** Opening EXTRACTED INFORMATION block **
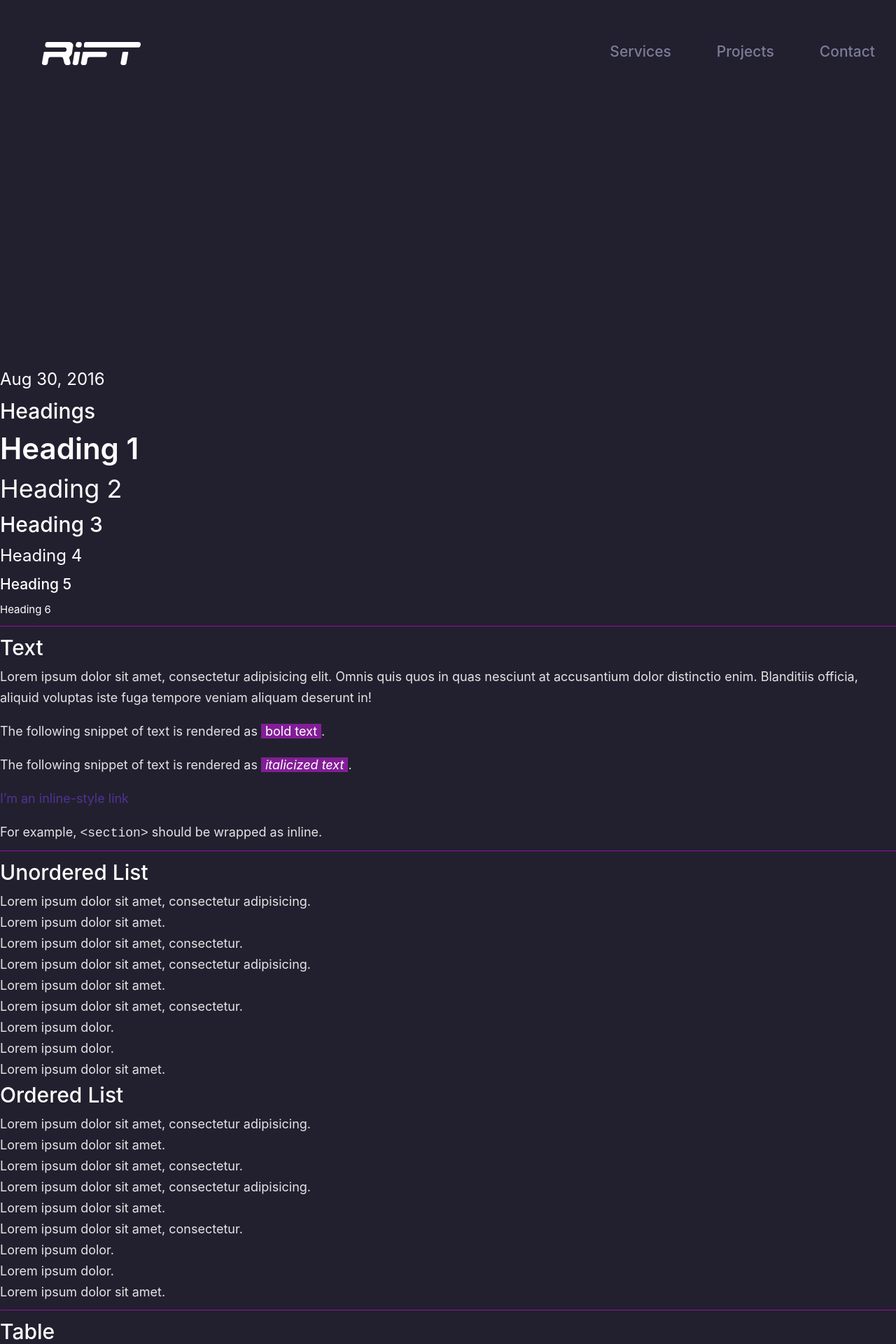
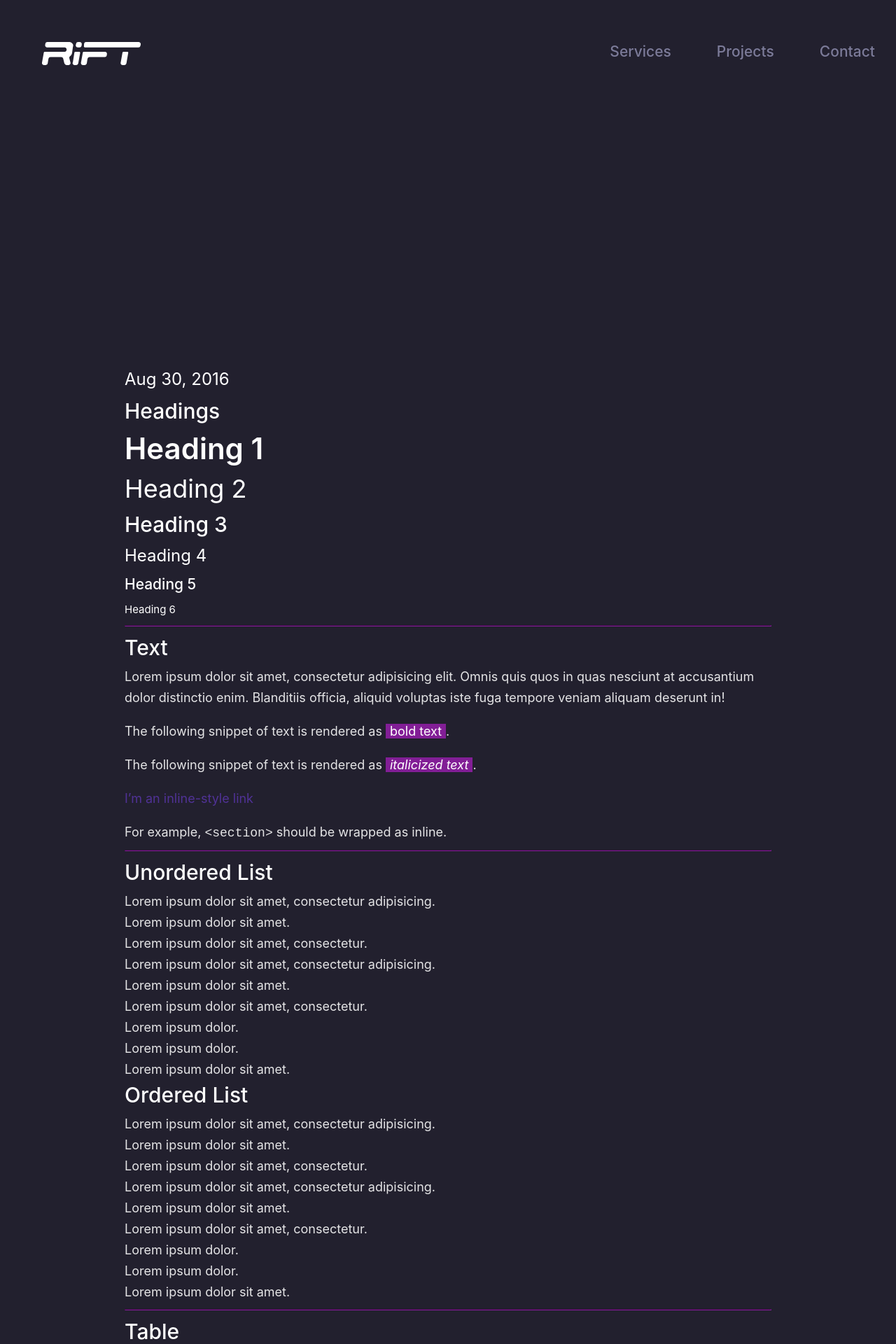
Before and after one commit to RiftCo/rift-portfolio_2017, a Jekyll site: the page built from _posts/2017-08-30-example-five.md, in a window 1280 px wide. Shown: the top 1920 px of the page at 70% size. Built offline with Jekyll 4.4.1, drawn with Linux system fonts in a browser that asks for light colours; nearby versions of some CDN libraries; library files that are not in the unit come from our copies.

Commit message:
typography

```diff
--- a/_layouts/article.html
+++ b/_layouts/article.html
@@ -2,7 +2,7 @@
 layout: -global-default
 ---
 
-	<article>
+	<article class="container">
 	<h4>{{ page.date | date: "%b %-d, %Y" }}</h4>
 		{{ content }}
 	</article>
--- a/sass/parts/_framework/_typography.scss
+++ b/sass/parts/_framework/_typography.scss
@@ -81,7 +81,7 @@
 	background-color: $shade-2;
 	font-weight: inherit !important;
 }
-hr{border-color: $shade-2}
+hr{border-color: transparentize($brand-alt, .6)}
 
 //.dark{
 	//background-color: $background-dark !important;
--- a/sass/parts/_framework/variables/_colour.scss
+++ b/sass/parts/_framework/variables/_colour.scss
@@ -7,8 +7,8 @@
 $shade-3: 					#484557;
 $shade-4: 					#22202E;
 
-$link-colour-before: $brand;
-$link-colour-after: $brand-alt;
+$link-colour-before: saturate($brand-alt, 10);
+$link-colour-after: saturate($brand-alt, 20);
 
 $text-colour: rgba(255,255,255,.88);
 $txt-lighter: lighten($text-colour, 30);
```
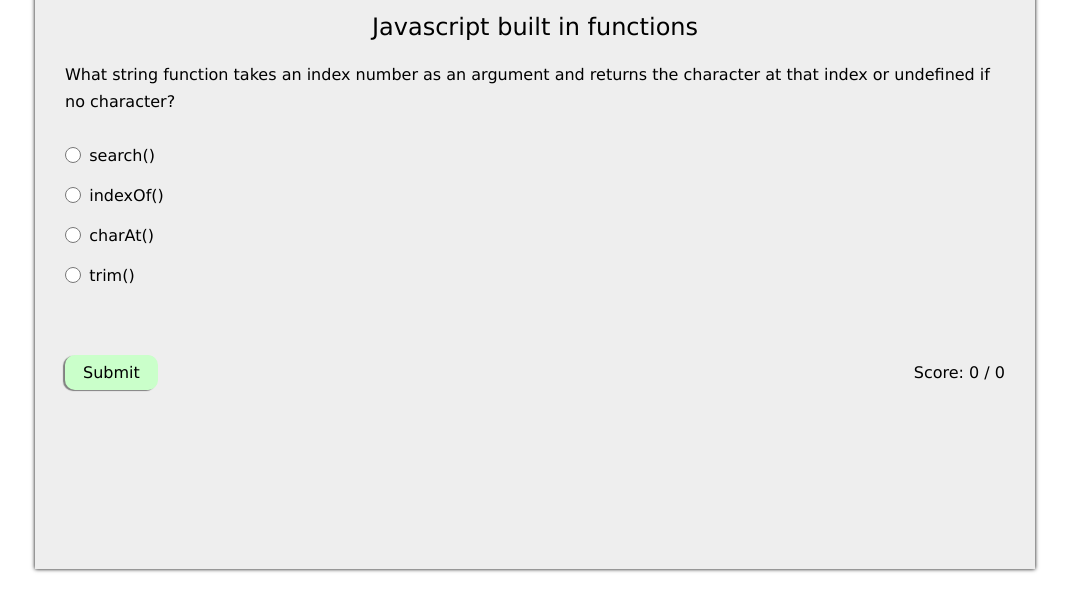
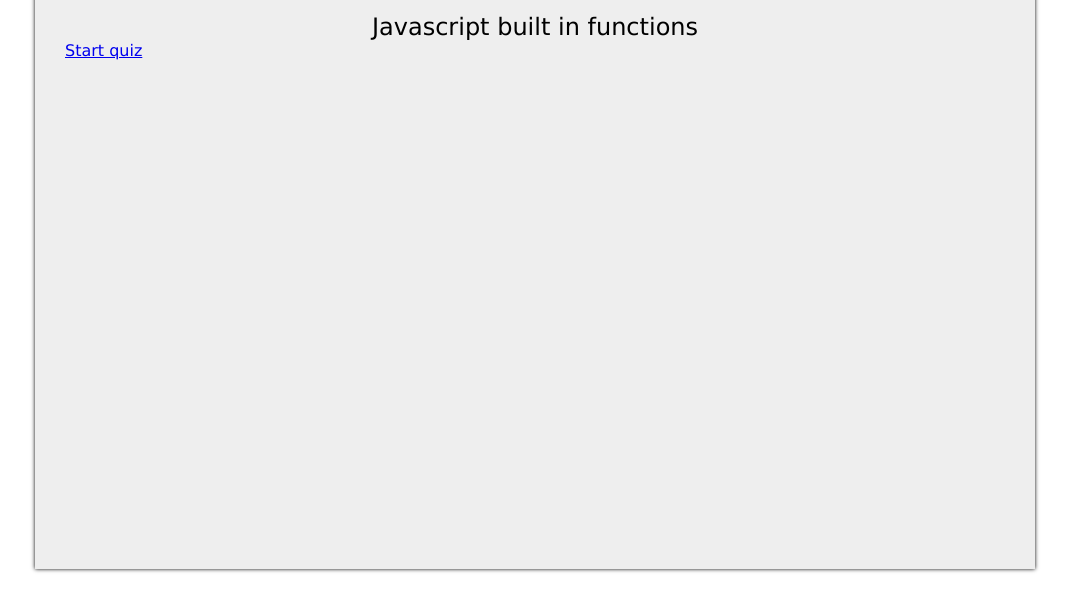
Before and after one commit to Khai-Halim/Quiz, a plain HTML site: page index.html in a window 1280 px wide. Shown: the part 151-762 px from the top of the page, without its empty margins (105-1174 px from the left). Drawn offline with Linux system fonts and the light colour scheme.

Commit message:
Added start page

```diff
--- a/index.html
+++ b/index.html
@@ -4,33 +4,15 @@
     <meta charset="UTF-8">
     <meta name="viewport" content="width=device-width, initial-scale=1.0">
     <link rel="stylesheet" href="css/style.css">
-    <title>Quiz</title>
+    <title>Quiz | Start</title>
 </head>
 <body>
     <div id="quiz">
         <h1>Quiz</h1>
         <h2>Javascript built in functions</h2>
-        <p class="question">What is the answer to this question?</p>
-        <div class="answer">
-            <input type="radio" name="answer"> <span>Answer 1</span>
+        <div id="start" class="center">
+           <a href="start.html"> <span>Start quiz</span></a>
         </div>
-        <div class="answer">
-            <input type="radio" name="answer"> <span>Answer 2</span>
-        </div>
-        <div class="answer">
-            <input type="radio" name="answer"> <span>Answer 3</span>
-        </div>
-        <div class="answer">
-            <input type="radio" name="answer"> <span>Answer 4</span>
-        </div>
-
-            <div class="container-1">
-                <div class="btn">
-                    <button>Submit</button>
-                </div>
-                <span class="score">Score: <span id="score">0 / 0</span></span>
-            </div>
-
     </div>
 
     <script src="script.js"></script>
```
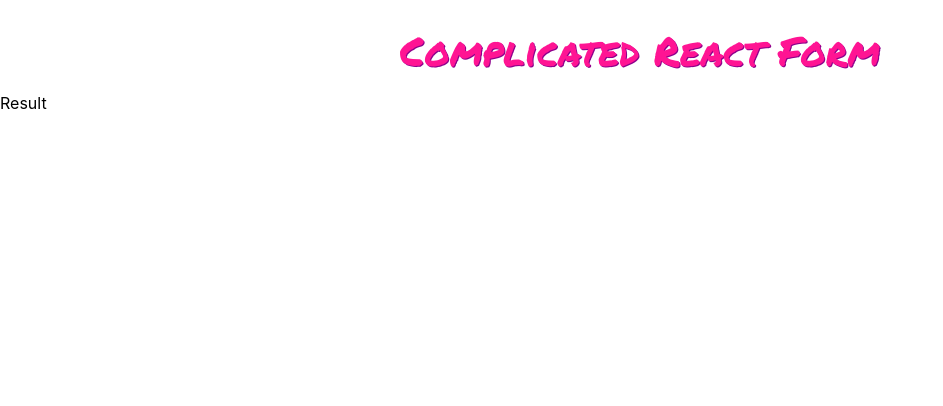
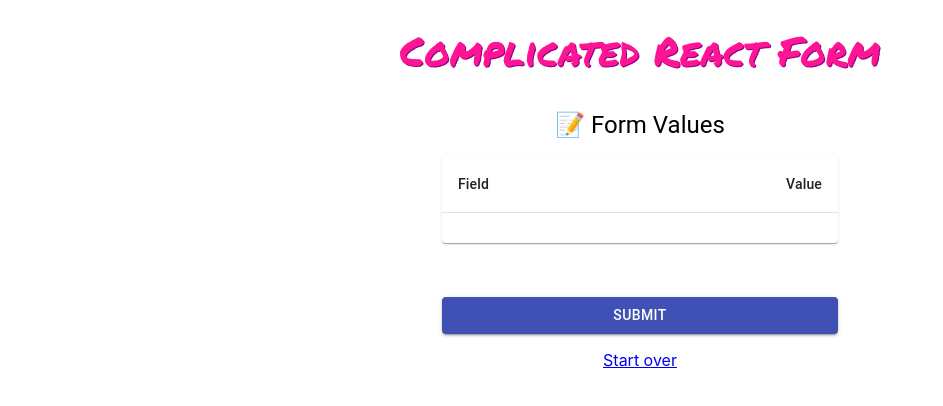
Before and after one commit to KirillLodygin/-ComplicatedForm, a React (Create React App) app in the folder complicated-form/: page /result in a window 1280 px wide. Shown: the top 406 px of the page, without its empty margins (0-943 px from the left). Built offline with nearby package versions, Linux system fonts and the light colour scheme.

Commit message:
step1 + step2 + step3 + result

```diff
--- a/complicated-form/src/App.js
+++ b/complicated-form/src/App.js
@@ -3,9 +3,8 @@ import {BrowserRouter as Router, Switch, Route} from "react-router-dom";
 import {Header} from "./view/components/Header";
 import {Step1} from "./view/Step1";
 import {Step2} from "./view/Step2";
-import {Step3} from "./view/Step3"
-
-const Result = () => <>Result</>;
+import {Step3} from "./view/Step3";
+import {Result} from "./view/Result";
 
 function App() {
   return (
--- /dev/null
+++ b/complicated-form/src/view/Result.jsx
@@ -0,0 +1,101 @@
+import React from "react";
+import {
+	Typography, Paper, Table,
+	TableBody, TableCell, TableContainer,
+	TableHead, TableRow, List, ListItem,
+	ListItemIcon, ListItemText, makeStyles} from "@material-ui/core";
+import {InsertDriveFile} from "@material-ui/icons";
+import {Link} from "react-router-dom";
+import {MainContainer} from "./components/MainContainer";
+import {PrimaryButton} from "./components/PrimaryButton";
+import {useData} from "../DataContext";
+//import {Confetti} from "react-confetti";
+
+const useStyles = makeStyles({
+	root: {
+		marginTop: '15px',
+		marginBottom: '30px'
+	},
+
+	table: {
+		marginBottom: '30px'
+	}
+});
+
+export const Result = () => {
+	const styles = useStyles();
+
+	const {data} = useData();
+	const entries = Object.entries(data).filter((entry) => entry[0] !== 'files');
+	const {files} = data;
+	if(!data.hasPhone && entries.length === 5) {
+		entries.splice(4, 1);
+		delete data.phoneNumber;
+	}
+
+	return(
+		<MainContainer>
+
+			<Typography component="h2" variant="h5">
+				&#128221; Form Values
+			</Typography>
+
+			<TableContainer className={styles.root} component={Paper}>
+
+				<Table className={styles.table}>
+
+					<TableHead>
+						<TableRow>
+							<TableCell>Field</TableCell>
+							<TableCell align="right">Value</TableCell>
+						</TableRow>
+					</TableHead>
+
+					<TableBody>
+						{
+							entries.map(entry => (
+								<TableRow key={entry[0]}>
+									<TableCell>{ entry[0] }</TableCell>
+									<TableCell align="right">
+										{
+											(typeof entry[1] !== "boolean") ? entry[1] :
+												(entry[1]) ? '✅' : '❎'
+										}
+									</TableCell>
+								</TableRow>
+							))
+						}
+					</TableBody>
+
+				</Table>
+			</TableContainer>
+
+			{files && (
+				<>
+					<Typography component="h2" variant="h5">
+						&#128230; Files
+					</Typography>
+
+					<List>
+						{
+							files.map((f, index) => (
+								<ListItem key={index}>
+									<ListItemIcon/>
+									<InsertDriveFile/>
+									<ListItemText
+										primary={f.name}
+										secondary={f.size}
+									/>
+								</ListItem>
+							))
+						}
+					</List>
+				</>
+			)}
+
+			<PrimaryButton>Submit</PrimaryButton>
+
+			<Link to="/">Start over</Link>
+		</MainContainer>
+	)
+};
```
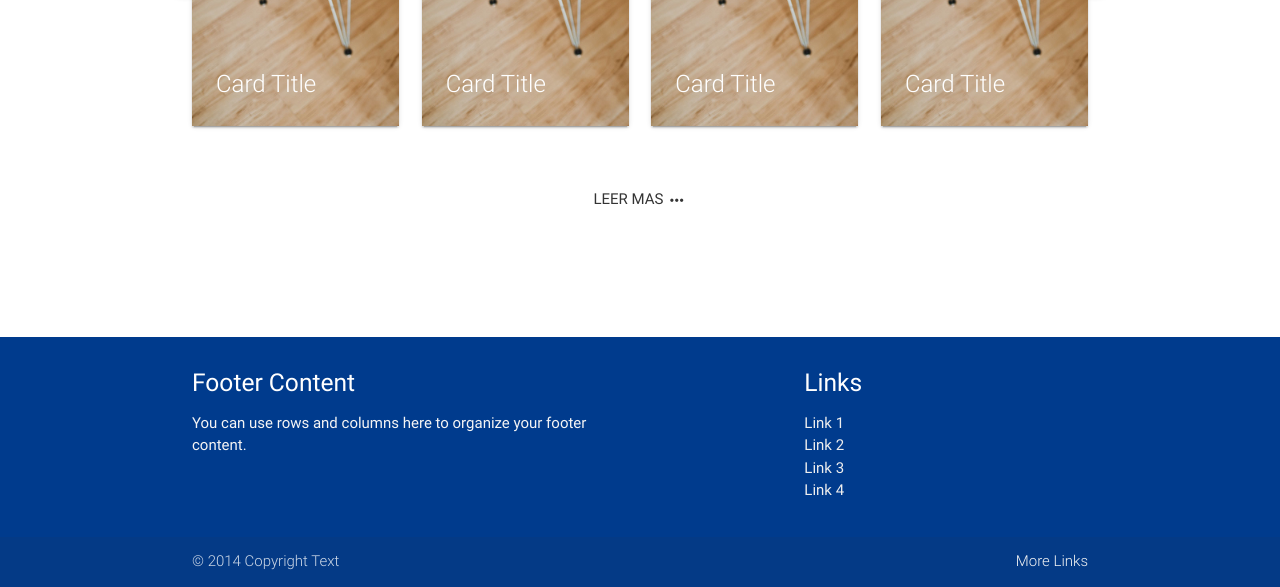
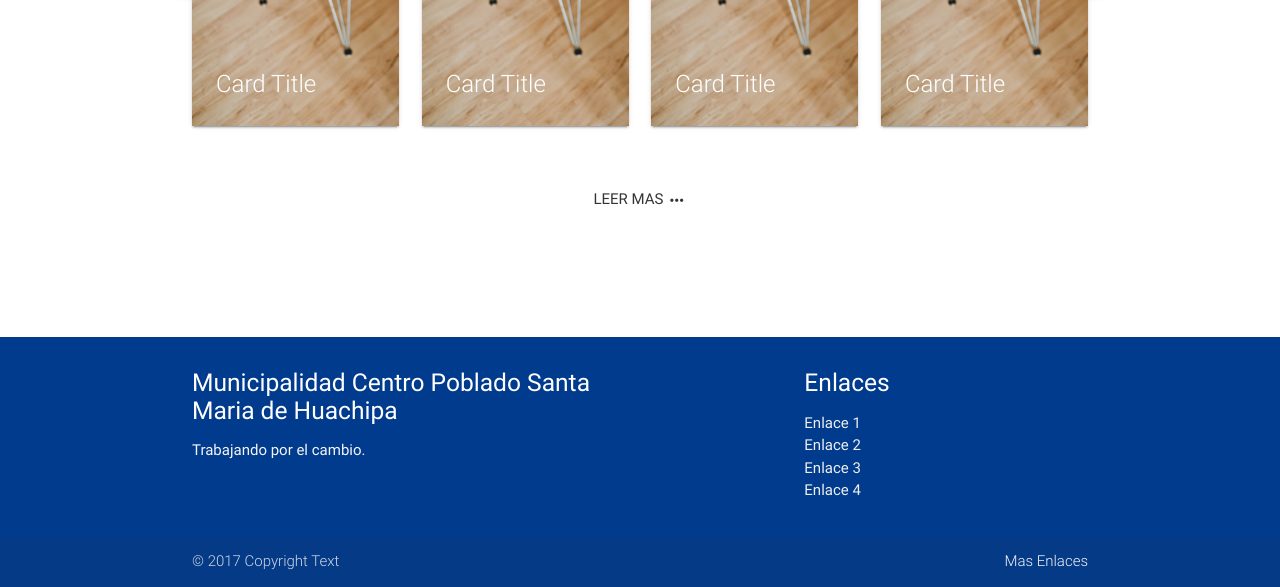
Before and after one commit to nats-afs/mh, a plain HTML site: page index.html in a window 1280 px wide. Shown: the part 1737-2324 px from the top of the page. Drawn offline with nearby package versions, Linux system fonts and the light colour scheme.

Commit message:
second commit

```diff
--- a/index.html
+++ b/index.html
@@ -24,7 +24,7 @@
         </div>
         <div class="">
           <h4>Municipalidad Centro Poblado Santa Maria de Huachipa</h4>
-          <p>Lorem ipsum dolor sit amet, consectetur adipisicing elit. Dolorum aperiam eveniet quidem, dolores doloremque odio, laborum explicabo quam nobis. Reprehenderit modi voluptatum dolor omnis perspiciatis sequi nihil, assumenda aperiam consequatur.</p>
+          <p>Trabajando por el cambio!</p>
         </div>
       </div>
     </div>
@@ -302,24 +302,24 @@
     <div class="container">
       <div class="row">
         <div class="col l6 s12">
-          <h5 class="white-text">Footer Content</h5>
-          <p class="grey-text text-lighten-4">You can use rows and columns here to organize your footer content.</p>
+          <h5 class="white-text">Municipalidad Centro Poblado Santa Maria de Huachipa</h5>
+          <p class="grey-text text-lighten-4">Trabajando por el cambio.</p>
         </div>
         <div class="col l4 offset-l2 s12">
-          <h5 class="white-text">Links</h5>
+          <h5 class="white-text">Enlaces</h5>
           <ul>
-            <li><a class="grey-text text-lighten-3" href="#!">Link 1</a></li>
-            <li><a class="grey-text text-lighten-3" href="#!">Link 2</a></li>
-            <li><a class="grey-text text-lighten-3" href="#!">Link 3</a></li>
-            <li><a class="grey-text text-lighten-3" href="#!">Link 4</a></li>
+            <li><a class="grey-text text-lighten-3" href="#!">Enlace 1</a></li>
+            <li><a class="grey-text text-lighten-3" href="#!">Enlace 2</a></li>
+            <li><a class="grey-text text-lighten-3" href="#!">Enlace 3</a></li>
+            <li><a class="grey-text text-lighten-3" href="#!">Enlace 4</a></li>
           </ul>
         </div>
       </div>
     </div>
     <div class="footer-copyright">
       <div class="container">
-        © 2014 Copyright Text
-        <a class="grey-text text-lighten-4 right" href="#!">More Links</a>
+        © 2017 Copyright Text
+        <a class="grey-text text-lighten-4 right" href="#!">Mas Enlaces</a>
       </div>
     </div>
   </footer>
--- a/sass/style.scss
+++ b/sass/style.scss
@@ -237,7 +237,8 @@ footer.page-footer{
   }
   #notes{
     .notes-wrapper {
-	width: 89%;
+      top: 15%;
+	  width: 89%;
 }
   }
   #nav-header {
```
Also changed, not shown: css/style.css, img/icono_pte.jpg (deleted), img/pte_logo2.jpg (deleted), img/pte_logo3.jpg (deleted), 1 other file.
** Closing EXTRACTED INFORMATION block **
Could you report every line of the material that contains the string "const"?

» **RESPONSE**:
-const Result = () => <>Result</>;
+const useStyles = makeStyles({
+export const Result = () => {
+	const styles = useStyles();
+	const {data} = useData();
+	const entries = Object.entries(data).filter((entry) => entry[0] !== 'files');
+	const {files} = data;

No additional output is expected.